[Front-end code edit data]

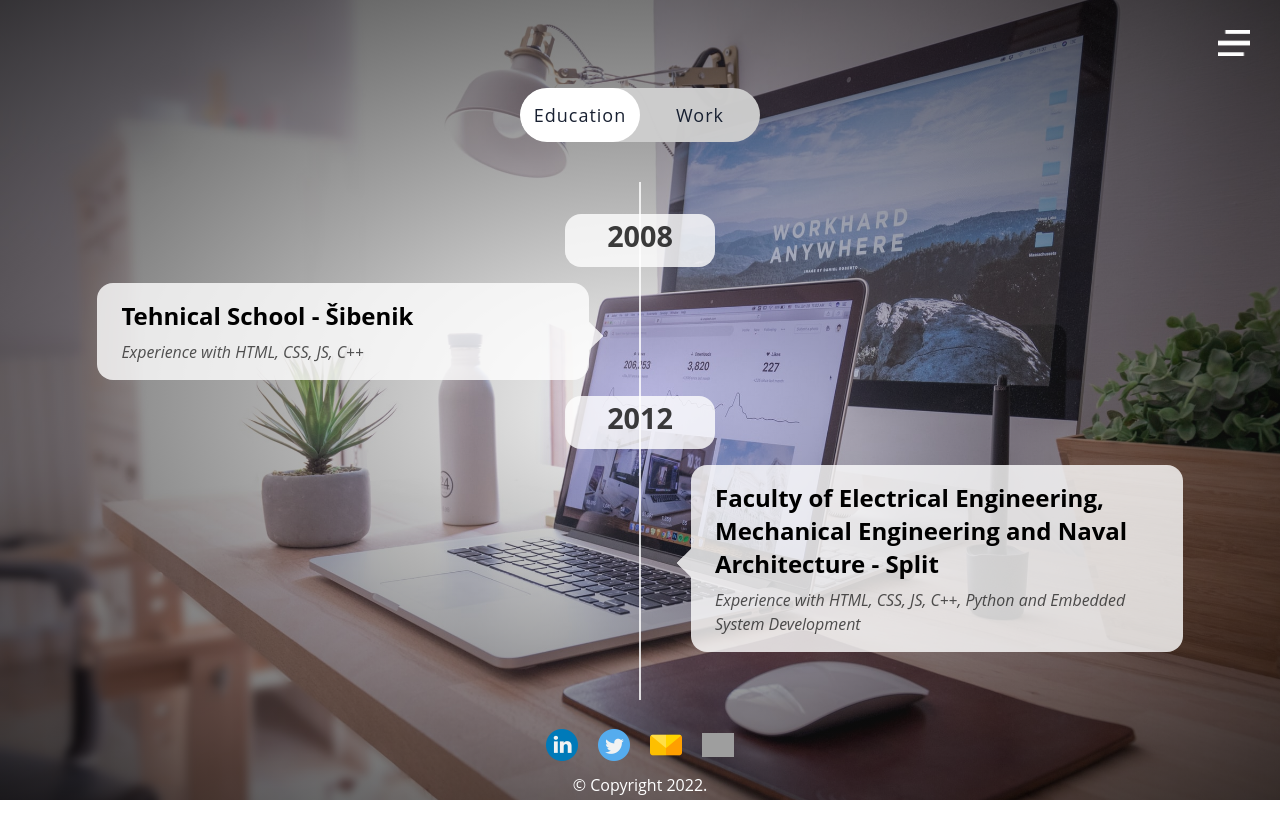
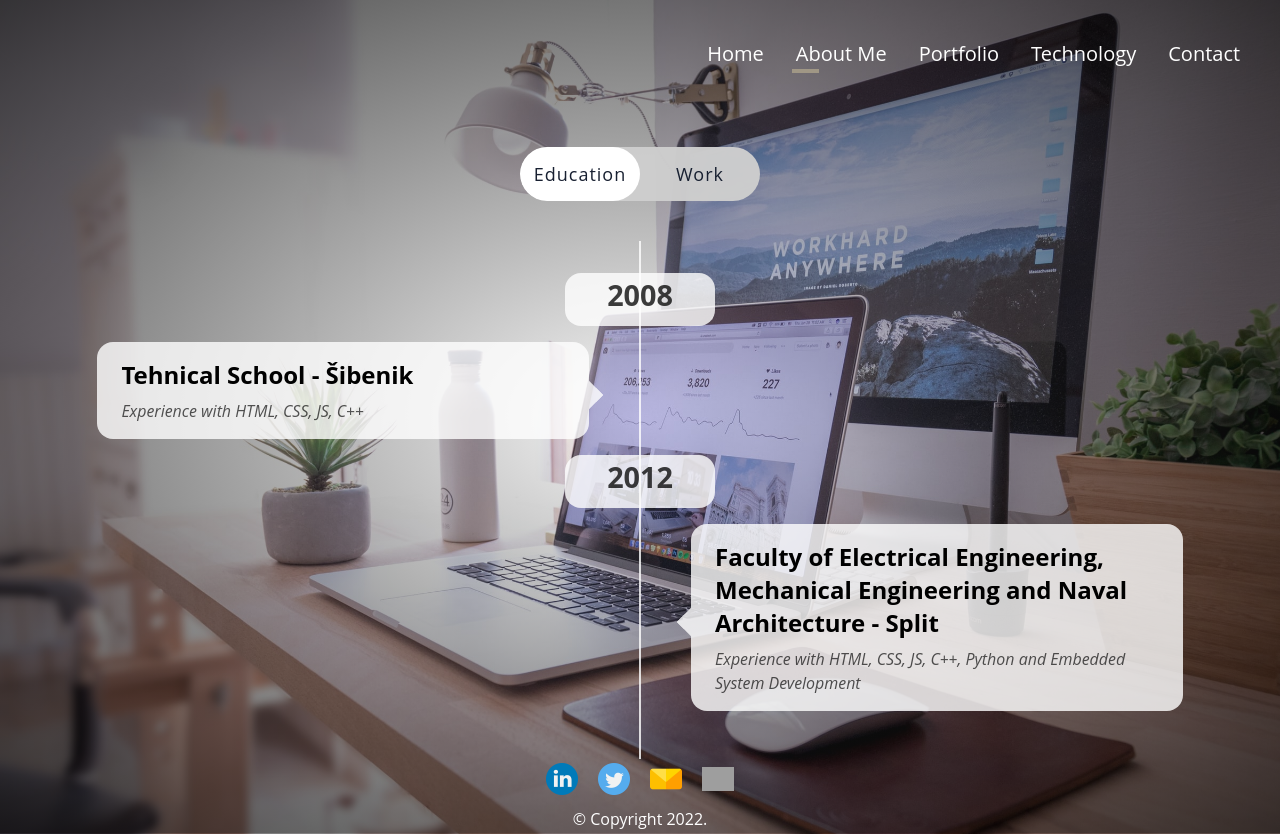
Before and after one commit to IvanMilovac/personal-portfolio-page, a React app: page /about in a window 1280 px wide. Before the commit the page ends 800 px from the top, so only its background shows below. Built offline with nearby package versions, Linux system fonts and the light colour scheme; grey boxes are pictures that could not be loaded.

Commit message:
Navbar refactor to mobile first, added sass function for breakpoints

```diff
--- a/src/components/App.scss
+++ b/src/components/App.scss
@@ -1,6 +1,7 @@
 @use "../scss/2-base/mixins";
 
 html {
+  overflow-y: overlay;
   body {
     min-height: 100vh;
     min-height: -webkit-fill-available;
--- a/src/components/shared/Navbar.scss
+++ b/src/components/shared/Navbar.scss
@@ -1,102 +1,89 @@
 @use "../../scss/2-base/variables";
 @use "../../scss/2-base/mixins";
+@use "../../scss/2-base/functions";
 
 nav {
-  @include mixins.flexContainer(flex-end);
   flex: 0 1 auto;
-  padding: 1.5rem 4rem;
+  padding: 2.5rem;
   width: 100%;
-  max-width: 1560px;
+  max-width: 1440px;
   margin: 0 auto;
-  span {
-    display: none;
-  }
   ul {
-    @include mixins.flexContainer($gap: 2rem);
-    margin: 0;
-    padding: 0;
+    position: absolute;
+    top: 0;
+    right: 0;
+    bottom: 0;
+    left: 100%;
+    z-index: 9990;
+    @include mixins.flexContainer(
+      $gap: 3.5rem,
+      $dir: column,
+      $mainAlign: flex-start
+    );
+    padding: 8rem 5rem;
+    background: rgba(0, 0, 0, 0.975);
     li {
       display: inline-block;
       list-style-type: none;
       position: relative;
-      &::after {
-        content: "";
-        position: absolute;
-        bottom: -6px;
-        left: -4px;
-        height: 4px;
-        width: 0%;
-        background: rgb(160, 151, 133);
-        transition: width 0.5s ease;
-      }
-      &:hover::after {
-        width: 30%;
-      }
+      text-transform: uppercase;
     }
+    transition: left 0.3s ease;
+  }
+  .show {
+    left: 5%;
   }
   img {
     position: absolute;
     top: 1.9rem;
     right: 1.9rem;
-    display: none;
     width: 2rem;
   }
-  @include mixins.mediaQuery(1024px) {
-    span {
-      display: inherit;
-      position: absolute;
-      top: 1rem;
-      right: 2rem;
-      z-index: 2;
-      font-size: 3.5rem;
-      color: white;
-      cursor: pointer;
-    }
-    ul {
-      position: absolute;
-      top: 0;
-      right: 0;
-      left: 100%;
-      bottom: 0;
-      z-index: 9999;
-      flex-direction: column;
-      justify-content: flex-start;
-      gap: 4rem;
-      padding: 8rem 5rem;
-      background: rgba(0, 0, 0, 0.975);
-      li {
-        text-transform: uppercase;
-        &::after {
-          top: 0;
-          bottom: 0;
-          left: 100%;
-          right: 0;
-          height: 0;
-          width: 2px;
-        }
-      }
-      transition: left 0.3s ease;
-    }
-    .show {
-      left: 65%;
-    }
-    img {
-      display: inherit;
-    }
+  span {
+    display: inherit;
+    position: absolute;
+    top: 0.25rem;
+    right: 1.9rem;
+    z-index: 9999;
+    font-size: 3.5rem;
+    color: white;
+    cursor: pointer;
   }
 
-  @include mixins.mediaQuery(768px) {
+  @include mixins.mediaQuery(functions.breakpoints($size: "md")) {
     .show {
       left: 20%;
     }
   }
-
-  @include mixins.mediaQuery(540px) {
-    .show {
-      left: 5%;
+  @include mixins.mediaQuery(functions.breakpoints($size: "lg")) {
+    ul {
+      position: inherit;
+      background: transparent;
+      @include mixins.flexContainer($gap: 2rem, $mainAlign: flex-end);
+      margin: 0;
+      padding: 0;
+      li {
+        text-transform: capitalize;
+        &::after {
+          content: "";
+          position: absolute;
+          bottom: -6px;
+          left: -4px;
+          height: 4px;
+          width: 0%;
+          background: rgb(160, 151, 133);
+          transition: width 0.5s ease;
+        }
+        &:hover::after {
+          width: 30%;
+        }
+      }
     }
     img {
-      width: 2rem;
+      display: none;
+    }
+    span {
+      display: none;
     }
   }
 }
--- /dev/null
+++ b/src/scss/2-base/_functions.scss
@@ -0,0 +1,5 @@
+@use "./variables";
+
+@function breakpoints($size) {
+  @return map-get(variables.$breakpoints, $size);
+}
--- a/src/scss/2-base/_variables.scss
+++ b/src/scss/2-base/_variables.scss
@@ -6,4 +6,10 @@ $bgColor1: #222;
 $bgColor2: #444;
 $yearBgColor: #333;
 
+$breakpoints: (
+  "sm": 550px,
+  "md": 768px,
+  "lg": 1024px,
+);
+
 $breakpoint: 700px;
--- a/src/scss/index.scss
+++ b/src/scss/index.scss
@@ -1,3 +1,2 @@
 @use "./0-globals/globals";
 @use "./1-resets/resets";
-@use "./2-base/mixins";
```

## TASK
An exact copy of every entry above is required, without the pictures.

## RESULT FOR THIS TASK
Before and after one commit to IvanMilovac/personal-portfolio-page, a React app: page /about in a window 1280 px wide. Before the commit the page ends 800 px from the top, so only its background shows below. Built offline with nearby package versions, Linux system fonts and the light colour scheme; grey boxes are pictures that could not be loaded.

Commit message:
Navbar refactor to mobile first, added sass function for breakpoints

```diff
--- a/src/components/App.scss
+++ b/src/components/App.scss
@@ -1,6 +1,7 @@
 @use "../scss/2-base/mixins";
 
 html {
+  overflow-y: overlay;
   body {
     min-height: 100vh;
     min-height: -webkit-fill-available;
--- a/src/components/shared/Navbar.scss
+++ b/src/components/shared/Navbar.scss
@@ -1,102 +1,89 @@
 @use "../../scss/2-base/variables";
 @use "../../scss/2-base/mixins";
+@use "../../scss/2-base/functions";
 
 nav {
-  @include mixins.flexContainer(flex-end);
   flex: 0 1 auto;
-  padding: 1.5rem 4rem;
+  padding: 2.5rem;
   width: 100%;
-  max-width: 1560px;
+  max-width: 1440px;
   margin: 0 auto;
-  span {
-    display: none;
-  }
   ul {
-    @include mixins.flexContainer($gap: 2rem);
-    margin: 0;
-    padding: 0;
+    position: absolute;
+    top: 0;
+    right: 0;
+    bottom: 0;
+    left: 100%;
+    z-index: 9990;
+    @include mixins.flexContainer(
+      $gap: 3.5rem,
+      $dir: column,
+      $mainAlign: flex-start
+    );
+    padding: 8rem 5rem;
+    background: rgba(0, 0, 0, 0.975);
     li {
       display: inline-block;
       list-style-type: none;
       position: relative;
-      &::after {
-        content: "";
-        position: absolute;
-        bottom: -6px;
-        left: -4px;
-        height: 4px;
-        width: 0%;
-        background: rgb(160, 151, 133);
-        transition: width 0.5s ease;
-      }
-      &:hover::after {
-        width: 30%;
-      }
+      text-transform: uppercase;
     }
+    transition: left 0.3s ease;
+  }
+  .show {
+    left: 5%;
   }
   img {
     position: absolute;
     top: 1.9rem;
     right: 1.9rem;
-    display: none;
     width: 2rem;
   }
-  @include mixins.mediaQuery(1024px) {
-    span {
-      display: inherit;
-      position: absolute;
-      top: 1rem;
-      right: 2rem;
-      z-index: 2;
-      font-size: 3.5rem;
-      color: white;
-      cursor: pointer;
-    }
-    ul {
-      position: absolute;
-      top: 0;
-      right: 0;
-      left: 100%;
-      bottom: 0;
-      z-index: 9999;
-      flex-direction: column;
-      justify-content: flex-start;
-      gap: 4rem;
-      padding: 8rem 5rem;
-      background: rgba(0, 0, 0, 0.975);
-      li {
-        text-transform: uppercase;
-        &::after {
-          top: 0;
-          bottom: 0;
-          left: 100%;
-          right: 0;
-          height: 0;
-          width: 2px;
-        }
-      }
-      transition: left 0.3s ease;
-    }
-    .show {
-      left: 65%;
-    }
-    img {
-      display: inherit;
-    }
+  span {
+    display: inherit;
+    position: absolute;
+    top: 0.25rem;
+    right: 1.9rem;
+    z-index: 9999;
+    font-size: 3.5rem;
+    color: white;
+    cursor: pointer;
   }
 
-  @include mixins.mediaQuery(768px) {
+  @include mixins.mediaQuery(functions.breakpoints($size: "md")) {
     .show {
       left: 20%;
     }
   }
-
-  @include mixins.mediaQuery(540px) {
-    .show {
-      left: 5%;
+  @include mixins.mediaQuery(functions.breakpoints($size: "lg")) {
+    ul {
+      position: inherit;
+      background: transparent;
+      @include mixins.flexContainer($gap: 2rem, $mainAlign: flex-end);
+      margin: 0;
+      padding: 0;
+      li {
+        text-transform: capitalize;
+        &::after {
+          content: "";
+          position: absolute;
+          bottom: -6px;
+          left: -4px;
+          height: 4px;
+          width: 0%;
+          background: rgb(160, 151, 133);
+          transition: width 0.5s ease;
+        }
+        &:hover::after {
+          width: 30%;
+        }
+      }
     }
     img {
-      width: 2rem;
+      display: none;
+    }
+    span {
+      display: none;
     }
   }
 }
--- /dev/null
+++ b/src/scss/2-base/_functions.scss
@@ -0,0 +1,5 @@
+@use "./variables";
+
+@function breakpoints($size) {
+  @return map-get(variables.$breakpoints, $size);
+}
--- a/src/scss/2-base/_variables.scss
+++ b/src/scss/2-base/_variables.scss
@@ -6,4 +6,10 @@ $bgColor1: #222;
 $bgColor2: #444;
 $yearBgColor: #333;
 
+$breakpoints: (
+  "sm": 550px,
+  "md": 768px,
+  "lg": 1024px,
+);
+
 $breakpoint: 700px;
--- a/src/scss/index.scss
+++ b/src/scss/index.scss
@@ -1,3 +1,2 @@
 @use "./0-globals/globals";
 @use "./1-resets/resets";
-@use "./2-base/mixins";
```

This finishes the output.